When we first approached Wastewater engineers with the design nearly 30 years ago, it was recommended that the Brush System for Clarifier Cleaning be made of stainless steel for durability and corrosion resistance. Stainless steel has become even more prominent in the Wastewater field and Ford Hall Company has upgraded all system components to 304 and 316 stainless steel. This will allow us to maintain our leadership in the industry and guarantee our customers the highest quality in the highly corrosive wastewater field.
Aluminum is not as sturdy as Stainless steel. We also found that in colder climates the weight of the system combined with the weight of snow and ice causes an aluminum system to bend; thereby, causing damage to the system, the skimmer arm and/ or even the clarifier drive. A stainless steel system is sturdier and more reliable, giving a customer years of trouble free service.
Many people think that if they cover the effluent launders on their clarifiers, they will eliminate algae growth and accumulation on these surfaces. In reality, algae blooms start in the center of the clarifier where the "nutrient rich" water and sunlight meet. However, it is where the water exits the clarifiers (i.e. the weirs and launders) that the algae particles accumulate and build up. Launder covers usually only cover up the problem. Algae and non-algae debris will still accumulate on these surfaces; weirs, baffles and launders will still require manual cleaning; Total Suspended Solids (TSS) and Biological Nutrient (BN) sample readings will continue to be high or out of compliance. Furthermore, with the addition of launder covers, one creates access and compounds confined space issues and eliminates the ability to see the weirs, launders and your clarifier's flow which allows or may assist in diagnosing other problems at the Wastewater Plant. Lastly, Launder Covers are very expensive; usually 3 times the cost (material and labor) of a fully installed system.

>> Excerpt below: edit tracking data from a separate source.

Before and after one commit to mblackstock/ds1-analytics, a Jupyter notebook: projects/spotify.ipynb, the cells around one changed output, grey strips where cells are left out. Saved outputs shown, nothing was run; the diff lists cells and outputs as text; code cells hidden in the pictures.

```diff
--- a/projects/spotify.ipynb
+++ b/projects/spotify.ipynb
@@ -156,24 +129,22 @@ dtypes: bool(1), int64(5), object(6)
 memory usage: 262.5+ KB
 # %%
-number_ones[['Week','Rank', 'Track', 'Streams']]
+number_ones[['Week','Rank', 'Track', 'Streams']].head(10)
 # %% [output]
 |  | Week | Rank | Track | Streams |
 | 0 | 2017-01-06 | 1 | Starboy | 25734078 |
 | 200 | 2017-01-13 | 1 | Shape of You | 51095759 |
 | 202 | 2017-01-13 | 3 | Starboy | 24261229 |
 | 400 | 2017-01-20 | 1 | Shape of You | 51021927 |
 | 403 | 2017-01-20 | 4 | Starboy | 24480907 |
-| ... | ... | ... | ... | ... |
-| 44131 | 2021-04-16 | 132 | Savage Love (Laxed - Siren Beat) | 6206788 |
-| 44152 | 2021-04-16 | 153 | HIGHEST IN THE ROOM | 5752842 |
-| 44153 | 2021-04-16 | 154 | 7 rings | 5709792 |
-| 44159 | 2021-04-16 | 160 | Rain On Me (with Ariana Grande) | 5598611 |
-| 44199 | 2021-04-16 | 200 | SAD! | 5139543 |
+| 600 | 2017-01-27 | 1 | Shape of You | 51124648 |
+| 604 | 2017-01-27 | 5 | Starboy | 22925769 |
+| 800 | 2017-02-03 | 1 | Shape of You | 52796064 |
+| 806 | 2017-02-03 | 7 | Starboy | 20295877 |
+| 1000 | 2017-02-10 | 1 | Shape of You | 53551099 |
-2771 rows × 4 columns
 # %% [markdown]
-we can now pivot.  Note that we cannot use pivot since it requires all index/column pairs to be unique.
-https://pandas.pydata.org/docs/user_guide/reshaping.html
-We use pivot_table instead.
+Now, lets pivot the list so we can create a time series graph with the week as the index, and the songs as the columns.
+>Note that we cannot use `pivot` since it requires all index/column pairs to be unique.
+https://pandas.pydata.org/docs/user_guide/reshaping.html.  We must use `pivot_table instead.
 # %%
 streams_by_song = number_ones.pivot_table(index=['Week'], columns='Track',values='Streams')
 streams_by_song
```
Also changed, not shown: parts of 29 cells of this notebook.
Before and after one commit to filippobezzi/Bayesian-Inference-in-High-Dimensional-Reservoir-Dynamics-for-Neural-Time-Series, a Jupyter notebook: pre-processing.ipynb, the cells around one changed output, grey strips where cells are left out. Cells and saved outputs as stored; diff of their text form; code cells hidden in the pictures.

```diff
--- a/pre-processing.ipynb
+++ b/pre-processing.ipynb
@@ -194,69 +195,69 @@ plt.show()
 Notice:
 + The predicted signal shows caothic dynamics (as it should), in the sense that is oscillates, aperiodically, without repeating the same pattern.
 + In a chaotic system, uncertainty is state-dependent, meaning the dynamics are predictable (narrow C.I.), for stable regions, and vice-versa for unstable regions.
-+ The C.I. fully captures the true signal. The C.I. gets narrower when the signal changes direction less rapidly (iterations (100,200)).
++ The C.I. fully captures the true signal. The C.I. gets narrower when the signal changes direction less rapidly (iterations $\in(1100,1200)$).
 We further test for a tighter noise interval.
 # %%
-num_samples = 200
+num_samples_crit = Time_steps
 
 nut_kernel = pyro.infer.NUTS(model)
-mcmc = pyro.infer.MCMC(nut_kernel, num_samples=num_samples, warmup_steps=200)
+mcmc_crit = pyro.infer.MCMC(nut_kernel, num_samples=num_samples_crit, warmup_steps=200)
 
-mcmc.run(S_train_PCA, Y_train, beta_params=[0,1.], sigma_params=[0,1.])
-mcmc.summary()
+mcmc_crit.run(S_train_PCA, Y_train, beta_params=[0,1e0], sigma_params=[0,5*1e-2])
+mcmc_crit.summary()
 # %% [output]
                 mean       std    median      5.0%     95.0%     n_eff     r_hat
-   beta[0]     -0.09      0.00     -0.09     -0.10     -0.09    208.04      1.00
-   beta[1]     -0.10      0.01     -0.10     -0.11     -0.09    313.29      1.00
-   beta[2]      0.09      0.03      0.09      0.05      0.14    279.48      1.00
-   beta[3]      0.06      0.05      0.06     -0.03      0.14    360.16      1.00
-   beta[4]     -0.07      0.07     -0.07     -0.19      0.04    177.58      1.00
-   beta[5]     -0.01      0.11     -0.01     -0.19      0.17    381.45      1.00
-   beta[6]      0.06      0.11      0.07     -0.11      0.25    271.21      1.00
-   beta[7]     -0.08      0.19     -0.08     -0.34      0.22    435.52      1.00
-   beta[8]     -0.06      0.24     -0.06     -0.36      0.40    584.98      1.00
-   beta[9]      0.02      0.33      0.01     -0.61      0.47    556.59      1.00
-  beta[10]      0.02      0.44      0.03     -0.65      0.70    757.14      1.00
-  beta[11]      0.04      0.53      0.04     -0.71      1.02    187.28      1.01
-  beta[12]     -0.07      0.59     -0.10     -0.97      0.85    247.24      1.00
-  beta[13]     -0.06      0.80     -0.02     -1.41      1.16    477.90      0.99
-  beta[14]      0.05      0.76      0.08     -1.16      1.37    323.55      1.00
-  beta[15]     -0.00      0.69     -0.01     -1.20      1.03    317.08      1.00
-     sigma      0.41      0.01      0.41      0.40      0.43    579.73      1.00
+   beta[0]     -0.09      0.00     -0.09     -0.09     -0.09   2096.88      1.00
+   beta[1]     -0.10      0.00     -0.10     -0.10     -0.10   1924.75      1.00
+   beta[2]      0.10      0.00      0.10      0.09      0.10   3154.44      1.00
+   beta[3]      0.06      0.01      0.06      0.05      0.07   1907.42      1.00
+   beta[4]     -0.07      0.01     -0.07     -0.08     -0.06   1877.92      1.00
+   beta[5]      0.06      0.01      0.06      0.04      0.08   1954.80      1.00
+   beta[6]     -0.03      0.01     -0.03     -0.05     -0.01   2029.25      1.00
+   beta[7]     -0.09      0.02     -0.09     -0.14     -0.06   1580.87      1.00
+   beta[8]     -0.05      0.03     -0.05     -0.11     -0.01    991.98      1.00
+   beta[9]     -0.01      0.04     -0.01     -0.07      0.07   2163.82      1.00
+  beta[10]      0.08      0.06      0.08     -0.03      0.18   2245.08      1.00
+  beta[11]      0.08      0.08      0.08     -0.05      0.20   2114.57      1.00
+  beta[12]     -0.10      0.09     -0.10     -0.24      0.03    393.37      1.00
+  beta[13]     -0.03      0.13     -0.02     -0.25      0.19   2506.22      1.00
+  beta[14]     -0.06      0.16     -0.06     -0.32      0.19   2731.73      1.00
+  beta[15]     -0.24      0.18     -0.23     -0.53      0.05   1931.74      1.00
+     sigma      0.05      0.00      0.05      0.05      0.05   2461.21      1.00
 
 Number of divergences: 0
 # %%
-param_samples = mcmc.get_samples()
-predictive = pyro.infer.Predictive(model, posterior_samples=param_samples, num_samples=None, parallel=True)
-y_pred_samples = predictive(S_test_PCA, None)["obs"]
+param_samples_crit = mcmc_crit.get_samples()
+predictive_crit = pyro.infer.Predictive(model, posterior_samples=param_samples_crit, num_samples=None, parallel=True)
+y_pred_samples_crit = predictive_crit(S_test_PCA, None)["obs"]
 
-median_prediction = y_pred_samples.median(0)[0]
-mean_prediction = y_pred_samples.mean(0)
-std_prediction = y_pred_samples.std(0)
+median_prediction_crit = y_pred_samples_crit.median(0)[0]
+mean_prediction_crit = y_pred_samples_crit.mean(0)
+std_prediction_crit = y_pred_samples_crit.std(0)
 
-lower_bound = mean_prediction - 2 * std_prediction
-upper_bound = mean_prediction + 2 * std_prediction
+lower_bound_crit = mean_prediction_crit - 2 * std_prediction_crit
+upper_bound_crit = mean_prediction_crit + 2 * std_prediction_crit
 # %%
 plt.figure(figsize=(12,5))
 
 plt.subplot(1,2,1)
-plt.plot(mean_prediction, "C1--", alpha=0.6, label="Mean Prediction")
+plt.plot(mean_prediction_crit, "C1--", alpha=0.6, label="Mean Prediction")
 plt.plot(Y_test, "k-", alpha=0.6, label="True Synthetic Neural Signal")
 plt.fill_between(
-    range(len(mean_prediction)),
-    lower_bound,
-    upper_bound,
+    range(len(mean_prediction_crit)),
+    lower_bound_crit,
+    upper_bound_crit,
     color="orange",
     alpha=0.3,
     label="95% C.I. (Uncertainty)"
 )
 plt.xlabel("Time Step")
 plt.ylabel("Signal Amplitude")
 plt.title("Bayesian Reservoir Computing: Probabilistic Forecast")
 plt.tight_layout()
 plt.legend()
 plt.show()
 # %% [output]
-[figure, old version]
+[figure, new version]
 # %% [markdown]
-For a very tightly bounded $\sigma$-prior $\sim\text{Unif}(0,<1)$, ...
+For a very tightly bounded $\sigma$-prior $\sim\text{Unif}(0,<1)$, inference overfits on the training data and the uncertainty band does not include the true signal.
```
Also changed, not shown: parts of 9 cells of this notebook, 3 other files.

Ford Hall completed vigorous research on automated spray systems in the early 1990's but with less than pleasing results. We found that a spray systems would need multiple nozzles to be effective. With multiple spray nozzles being fed from one water line, a booster pump (and monthly energy consumption) would be required to adequately supply enough PSI to each nozzle to be effective. We also found the nozzles quickly clogged with debris and mineral build up. But most importantly, the nozzles cannot clean below the water's surface where much of the algae accumulation takes place (i.e. like between the baffle and weir and in the effluent channels or launders of the clarifiers and thickeners). Additionally, automated spray systems have to be drained off or go unused in the winter months in colder climates due to freezing, but clarifiers and thickeners still need to be cleaned during these months due to continued algae accumulations and non-algae accumulations such as grease, debris and solids which continue to build up.